All lines below are to be output exactly as they stand.

* * * * * * * * *

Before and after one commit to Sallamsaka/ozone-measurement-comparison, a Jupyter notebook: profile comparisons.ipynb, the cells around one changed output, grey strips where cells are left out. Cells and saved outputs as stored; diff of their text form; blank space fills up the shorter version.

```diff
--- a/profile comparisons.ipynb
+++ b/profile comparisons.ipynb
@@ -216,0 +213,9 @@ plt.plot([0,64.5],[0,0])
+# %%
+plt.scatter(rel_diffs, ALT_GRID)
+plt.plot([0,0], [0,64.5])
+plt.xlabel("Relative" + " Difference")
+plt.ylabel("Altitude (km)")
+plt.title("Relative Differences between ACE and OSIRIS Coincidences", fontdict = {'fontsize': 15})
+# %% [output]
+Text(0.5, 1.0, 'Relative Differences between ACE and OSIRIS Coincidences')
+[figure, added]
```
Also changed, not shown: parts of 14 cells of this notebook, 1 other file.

* * * * * * * * *

__ANSWER TO THE PROBLEM__:
Before and after one commit to Sallamsaka/ozone-measurement-comparison, a Jupyter notebook: profile comparisons.ipynb, the cells around one changed output, grey strips where cells are left out. Cells and saved outputs as stored; diff of their text form; blank space fills up the shorter version.

```diff
--- a/profile comparisons.ipynb
+++ b/profile comparisons.ipynb
@@ -216,0 +213,9 @@ plt.plot([0,64.5],[0,0])
+# %%
+plt.scatter(rel_diffs, ALT_GRID)
+plt.plot([0,0], [0,64.5])
+plt.xlabel("Relative" + " Difference")
+plt.ylabel("Altitude (km)")
+plt.title("Relative Differences between ACE and OSIRIS Coincidences", fontdict = {'fontsize': 15})
+# %% [output]
+Text(0.5, 1.0, 'Relative Differences between ACE and OSIRIS Coincidences')
+[figure, added]
```
Also changed, not shown: parts of 14 cells of this notebook, 1 other file.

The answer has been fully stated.